[Web document revisions]
= = = = = = =

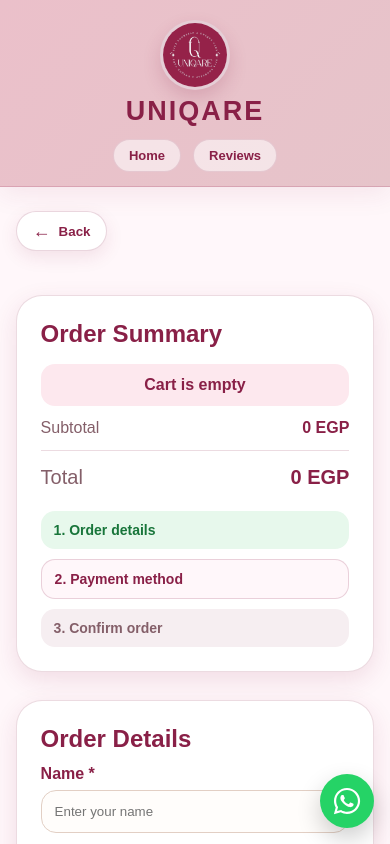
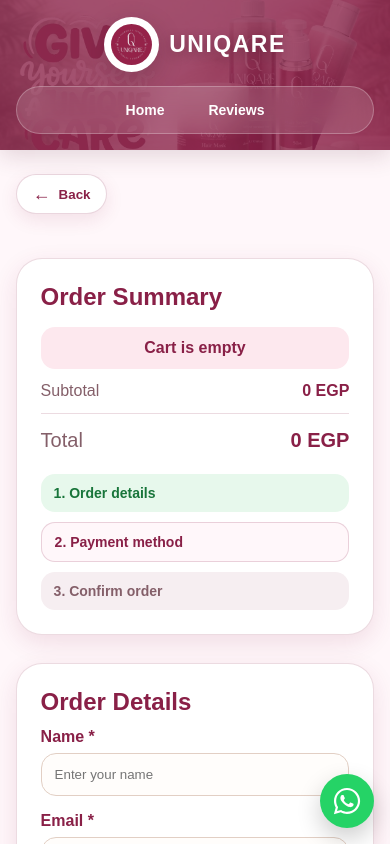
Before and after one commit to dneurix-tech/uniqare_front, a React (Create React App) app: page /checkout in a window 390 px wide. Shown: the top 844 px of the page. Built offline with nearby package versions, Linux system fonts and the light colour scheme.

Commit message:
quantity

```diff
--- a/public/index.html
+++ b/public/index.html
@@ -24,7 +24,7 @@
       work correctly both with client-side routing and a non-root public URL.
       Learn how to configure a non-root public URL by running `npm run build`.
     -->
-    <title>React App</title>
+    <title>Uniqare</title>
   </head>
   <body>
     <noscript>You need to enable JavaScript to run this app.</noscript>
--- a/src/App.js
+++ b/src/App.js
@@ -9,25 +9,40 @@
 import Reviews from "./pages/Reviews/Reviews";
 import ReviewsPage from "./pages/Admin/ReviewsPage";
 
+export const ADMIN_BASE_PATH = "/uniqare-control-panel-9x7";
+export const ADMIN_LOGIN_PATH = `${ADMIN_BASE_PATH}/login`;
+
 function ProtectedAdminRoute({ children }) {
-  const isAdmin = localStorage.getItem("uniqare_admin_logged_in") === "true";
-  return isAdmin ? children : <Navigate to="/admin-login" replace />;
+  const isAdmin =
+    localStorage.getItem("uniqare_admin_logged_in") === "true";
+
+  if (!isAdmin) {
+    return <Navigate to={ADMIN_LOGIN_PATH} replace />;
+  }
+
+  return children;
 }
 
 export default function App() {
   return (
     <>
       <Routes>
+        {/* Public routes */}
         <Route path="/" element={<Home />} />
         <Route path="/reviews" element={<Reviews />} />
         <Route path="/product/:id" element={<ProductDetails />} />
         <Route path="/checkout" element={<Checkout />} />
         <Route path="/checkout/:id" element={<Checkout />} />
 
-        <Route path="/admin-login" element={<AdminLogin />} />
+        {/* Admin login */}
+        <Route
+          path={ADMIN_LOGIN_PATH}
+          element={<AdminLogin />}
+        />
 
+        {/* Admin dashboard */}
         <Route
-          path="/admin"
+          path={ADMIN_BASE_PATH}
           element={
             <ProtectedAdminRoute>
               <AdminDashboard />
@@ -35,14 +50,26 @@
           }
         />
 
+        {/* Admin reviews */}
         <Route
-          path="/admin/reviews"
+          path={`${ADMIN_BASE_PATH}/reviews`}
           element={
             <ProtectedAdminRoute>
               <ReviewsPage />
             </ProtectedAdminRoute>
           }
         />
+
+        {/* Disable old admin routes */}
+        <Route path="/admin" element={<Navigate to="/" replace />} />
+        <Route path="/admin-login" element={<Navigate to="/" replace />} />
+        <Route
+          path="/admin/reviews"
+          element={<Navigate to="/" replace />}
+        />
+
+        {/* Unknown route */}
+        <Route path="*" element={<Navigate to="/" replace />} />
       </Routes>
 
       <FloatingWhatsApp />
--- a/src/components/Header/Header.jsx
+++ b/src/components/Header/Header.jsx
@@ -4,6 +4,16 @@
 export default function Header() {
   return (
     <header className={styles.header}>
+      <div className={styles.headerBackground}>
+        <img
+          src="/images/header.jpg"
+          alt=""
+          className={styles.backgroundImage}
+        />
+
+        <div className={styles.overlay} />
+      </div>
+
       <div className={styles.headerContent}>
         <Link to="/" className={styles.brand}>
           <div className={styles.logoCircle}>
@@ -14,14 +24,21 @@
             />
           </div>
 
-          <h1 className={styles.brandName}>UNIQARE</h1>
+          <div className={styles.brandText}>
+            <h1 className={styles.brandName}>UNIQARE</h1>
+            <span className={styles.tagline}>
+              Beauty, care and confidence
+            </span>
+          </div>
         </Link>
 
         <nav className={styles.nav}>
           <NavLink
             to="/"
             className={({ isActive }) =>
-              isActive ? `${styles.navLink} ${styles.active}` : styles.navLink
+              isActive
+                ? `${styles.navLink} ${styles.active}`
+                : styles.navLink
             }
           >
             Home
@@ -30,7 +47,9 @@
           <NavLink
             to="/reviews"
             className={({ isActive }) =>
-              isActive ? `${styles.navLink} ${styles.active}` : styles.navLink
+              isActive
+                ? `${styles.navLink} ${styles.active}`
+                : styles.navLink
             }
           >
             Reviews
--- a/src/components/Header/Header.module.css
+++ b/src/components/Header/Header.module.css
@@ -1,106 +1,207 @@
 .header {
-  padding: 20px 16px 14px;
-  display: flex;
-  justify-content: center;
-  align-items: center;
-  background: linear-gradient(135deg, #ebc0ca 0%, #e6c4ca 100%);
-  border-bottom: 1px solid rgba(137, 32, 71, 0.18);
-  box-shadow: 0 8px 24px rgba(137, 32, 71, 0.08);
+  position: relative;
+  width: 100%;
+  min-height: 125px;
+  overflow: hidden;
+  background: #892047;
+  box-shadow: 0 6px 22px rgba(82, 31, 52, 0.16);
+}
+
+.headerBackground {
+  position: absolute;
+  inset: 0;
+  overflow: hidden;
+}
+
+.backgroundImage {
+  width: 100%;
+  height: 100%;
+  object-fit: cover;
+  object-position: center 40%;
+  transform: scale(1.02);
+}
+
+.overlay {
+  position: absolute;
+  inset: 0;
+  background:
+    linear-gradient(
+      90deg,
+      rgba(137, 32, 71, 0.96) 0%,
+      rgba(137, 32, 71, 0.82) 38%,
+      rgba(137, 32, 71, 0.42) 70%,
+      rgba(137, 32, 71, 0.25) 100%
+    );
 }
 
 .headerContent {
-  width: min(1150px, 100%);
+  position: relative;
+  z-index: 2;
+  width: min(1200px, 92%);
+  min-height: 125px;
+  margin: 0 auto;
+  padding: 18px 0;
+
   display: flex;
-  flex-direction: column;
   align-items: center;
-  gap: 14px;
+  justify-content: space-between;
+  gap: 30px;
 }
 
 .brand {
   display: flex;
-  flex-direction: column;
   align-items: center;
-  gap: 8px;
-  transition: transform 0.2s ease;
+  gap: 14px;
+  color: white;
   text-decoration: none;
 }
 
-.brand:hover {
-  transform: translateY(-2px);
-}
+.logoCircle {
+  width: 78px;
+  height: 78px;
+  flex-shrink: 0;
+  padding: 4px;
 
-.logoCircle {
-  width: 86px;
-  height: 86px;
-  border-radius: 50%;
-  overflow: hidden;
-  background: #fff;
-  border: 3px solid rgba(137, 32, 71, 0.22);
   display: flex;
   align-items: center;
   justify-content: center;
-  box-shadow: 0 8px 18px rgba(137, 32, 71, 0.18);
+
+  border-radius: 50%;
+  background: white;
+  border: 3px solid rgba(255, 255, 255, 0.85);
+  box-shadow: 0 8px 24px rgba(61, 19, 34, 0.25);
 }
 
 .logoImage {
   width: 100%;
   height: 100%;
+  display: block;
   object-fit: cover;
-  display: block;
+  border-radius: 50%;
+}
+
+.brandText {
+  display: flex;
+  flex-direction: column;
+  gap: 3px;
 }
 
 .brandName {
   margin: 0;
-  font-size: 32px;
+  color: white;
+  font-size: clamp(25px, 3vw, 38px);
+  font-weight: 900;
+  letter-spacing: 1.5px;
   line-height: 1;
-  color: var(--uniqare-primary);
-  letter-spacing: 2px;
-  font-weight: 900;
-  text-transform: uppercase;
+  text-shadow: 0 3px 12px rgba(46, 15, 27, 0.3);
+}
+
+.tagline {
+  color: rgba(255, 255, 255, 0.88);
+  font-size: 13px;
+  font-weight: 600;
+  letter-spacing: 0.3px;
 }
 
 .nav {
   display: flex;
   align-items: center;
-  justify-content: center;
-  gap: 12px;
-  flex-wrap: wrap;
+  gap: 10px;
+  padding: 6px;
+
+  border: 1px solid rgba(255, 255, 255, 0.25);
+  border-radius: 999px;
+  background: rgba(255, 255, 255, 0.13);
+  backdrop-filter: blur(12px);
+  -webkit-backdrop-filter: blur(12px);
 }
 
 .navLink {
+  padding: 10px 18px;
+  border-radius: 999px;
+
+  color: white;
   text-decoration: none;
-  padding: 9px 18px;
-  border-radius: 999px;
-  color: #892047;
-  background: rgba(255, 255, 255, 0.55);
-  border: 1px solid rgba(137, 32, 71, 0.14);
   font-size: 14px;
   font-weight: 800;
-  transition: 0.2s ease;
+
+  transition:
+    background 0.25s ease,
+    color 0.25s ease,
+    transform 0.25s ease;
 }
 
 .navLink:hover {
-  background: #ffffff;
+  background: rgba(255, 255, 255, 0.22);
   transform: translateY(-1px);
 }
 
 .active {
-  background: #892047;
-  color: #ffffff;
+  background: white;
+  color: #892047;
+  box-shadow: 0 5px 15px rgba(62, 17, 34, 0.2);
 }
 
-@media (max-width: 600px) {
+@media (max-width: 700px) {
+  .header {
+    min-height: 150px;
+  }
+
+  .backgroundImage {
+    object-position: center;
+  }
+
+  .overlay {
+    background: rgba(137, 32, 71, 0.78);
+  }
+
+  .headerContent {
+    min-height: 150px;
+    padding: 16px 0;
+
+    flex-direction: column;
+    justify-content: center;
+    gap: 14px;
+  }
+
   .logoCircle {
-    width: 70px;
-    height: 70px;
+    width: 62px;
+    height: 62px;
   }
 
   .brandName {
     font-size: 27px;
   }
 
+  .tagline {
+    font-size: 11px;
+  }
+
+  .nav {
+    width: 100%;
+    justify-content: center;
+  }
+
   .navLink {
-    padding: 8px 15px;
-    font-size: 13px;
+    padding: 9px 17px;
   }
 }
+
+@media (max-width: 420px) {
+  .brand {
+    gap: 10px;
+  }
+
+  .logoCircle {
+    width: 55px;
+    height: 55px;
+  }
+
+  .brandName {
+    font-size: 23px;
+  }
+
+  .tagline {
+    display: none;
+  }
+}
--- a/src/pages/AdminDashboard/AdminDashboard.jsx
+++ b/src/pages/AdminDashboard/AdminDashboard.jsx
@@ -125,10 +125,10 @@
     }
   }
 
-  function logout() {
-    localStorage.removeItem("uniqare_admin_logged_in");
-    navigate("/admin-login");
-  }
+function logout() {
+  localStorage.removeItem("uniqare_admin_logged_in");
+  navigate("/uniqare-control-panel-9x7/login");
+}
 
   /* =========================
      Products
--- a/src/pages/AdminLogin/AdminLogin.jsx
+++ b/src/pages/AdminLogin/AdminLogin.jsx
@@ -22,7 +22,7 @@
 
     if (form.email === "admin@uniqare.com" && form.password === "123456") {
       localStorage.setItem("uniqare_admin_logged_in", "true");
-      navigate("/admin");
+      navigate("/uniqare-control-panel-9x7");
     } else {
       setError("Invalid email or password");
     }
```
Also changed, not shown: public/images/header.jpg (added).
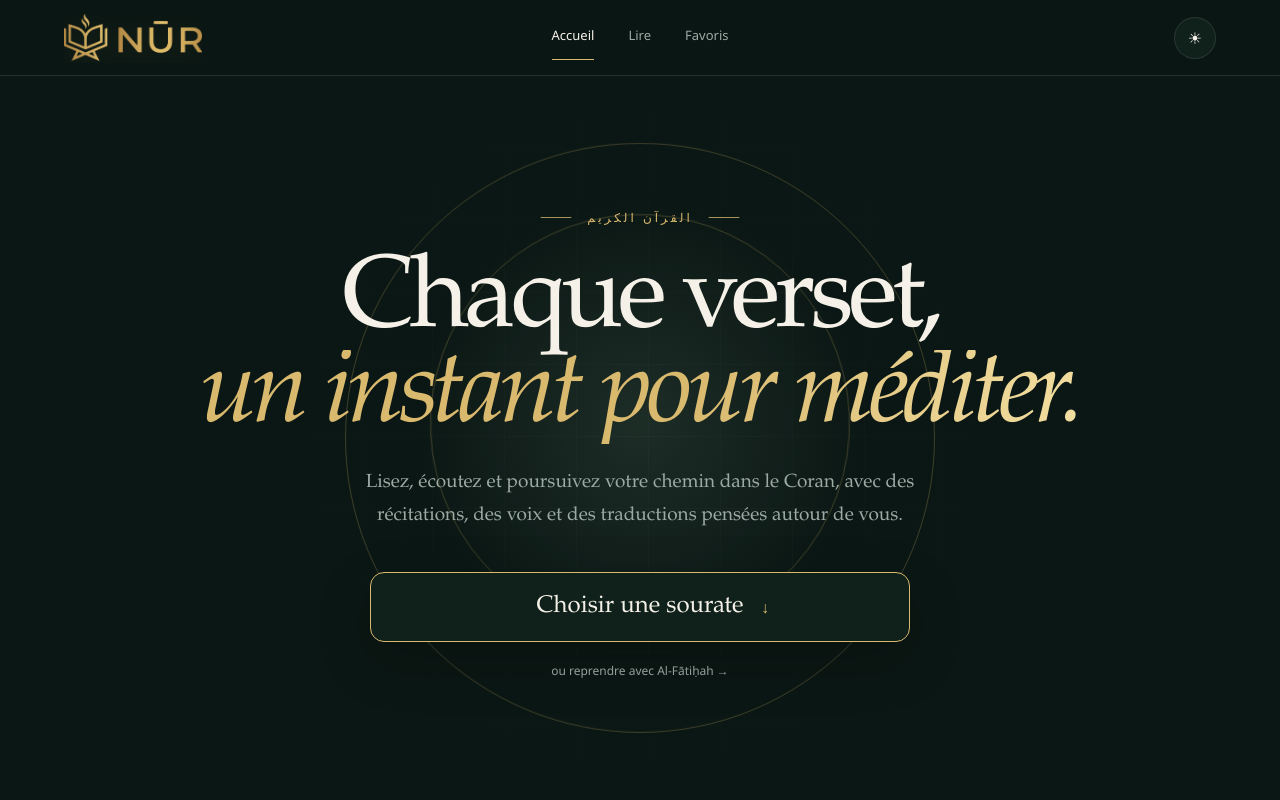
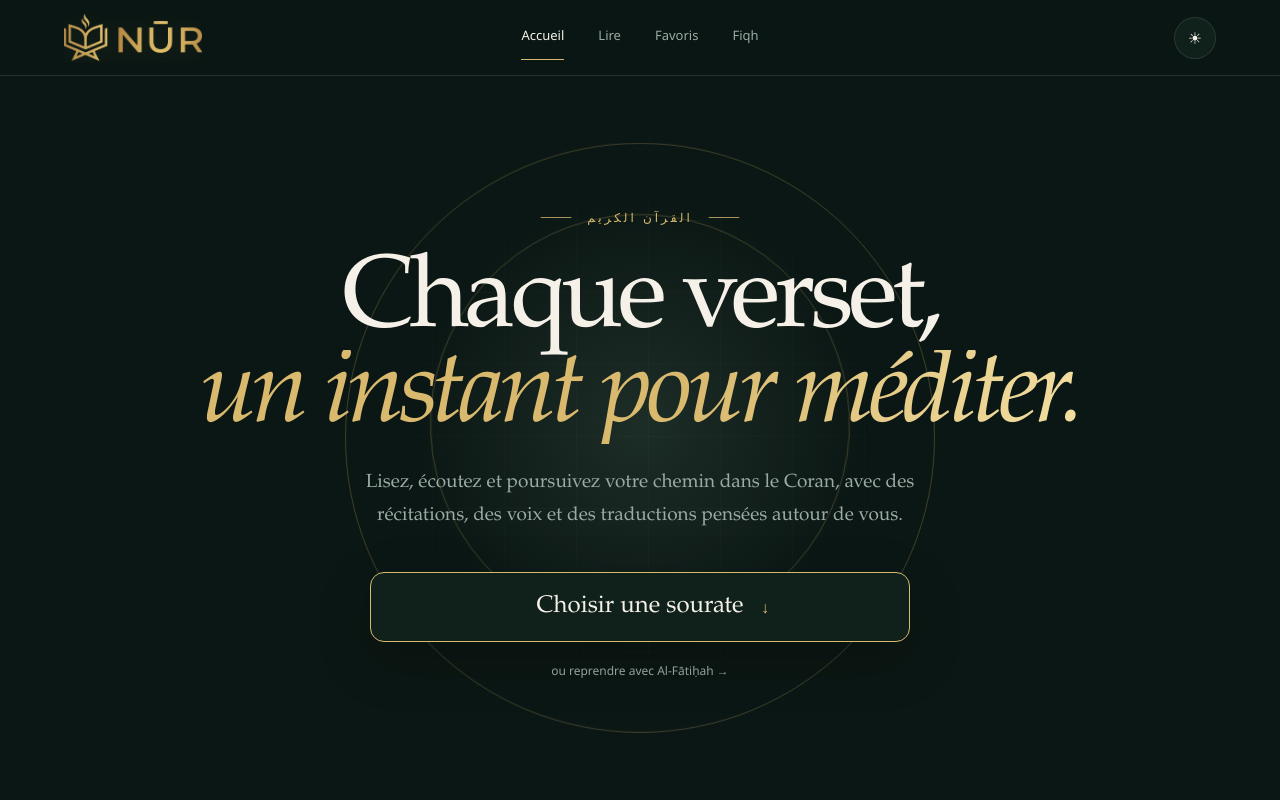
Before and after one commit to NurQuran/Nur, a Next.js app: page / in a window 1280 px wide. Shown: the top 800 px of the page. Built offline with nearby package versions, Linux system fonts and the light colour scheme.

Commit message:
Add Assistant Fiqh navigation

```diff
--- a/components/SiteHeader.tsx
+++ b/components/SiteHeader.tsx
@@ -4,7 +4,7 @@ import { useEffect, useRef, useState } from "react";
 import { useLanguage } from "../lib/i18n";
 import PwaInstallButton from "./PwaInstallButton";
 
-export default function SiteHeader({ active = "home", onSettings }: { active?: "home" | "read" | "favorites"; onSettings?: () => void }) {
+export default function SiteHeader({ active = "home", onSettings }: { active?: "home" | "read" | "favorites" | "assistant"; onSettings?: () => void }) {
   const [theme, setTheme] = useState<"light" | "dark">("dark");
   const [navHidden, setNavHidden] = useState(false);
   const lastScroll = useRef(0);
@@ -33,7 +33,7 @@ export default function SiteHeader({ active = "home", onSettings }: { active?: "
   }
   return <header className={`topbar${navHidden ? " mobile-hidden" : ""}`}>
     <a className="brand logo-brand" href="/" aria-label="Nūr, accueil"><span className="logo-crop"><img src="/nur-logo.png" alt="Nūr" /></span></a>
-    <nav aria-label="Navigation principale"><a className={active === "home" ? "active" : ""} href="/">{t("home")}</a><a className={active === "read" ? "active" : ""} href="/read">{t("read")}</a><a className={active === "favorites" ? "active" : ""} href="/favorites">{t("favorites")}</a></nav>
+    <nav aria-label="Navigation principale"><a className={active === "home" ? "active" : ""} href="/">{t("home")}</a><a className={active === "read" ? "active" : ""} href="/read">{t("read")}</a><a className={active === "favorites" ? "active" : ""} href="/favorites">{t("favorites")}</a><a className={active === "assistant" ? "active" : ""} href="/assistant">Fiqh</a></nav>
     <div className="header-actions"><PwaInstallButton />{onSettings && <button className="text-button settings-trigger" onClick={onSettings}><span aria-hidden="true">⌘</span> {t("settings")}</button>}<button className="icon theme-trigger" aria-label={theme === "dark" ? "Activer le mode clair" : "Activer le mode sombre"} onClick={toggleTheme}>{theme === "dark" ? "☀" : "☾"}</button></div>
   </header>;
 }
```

= = = = = = =

WHAT YOU HAVE TO DO ::
Filter the entries down to the lines with the word "height" in them, and copy those lines.

FINISHED EXERCISE ::
+  min-height: 125px;
+  height: 100%;
+  min-height: 125px;
+  height: 78px;
-  height: 86px;
   height: 100%;
   line-height: 1;
+    min-height: 150px;
+    min-height: 150px;
-    height: 70px;
+    height: 62px;
+    height: 55px;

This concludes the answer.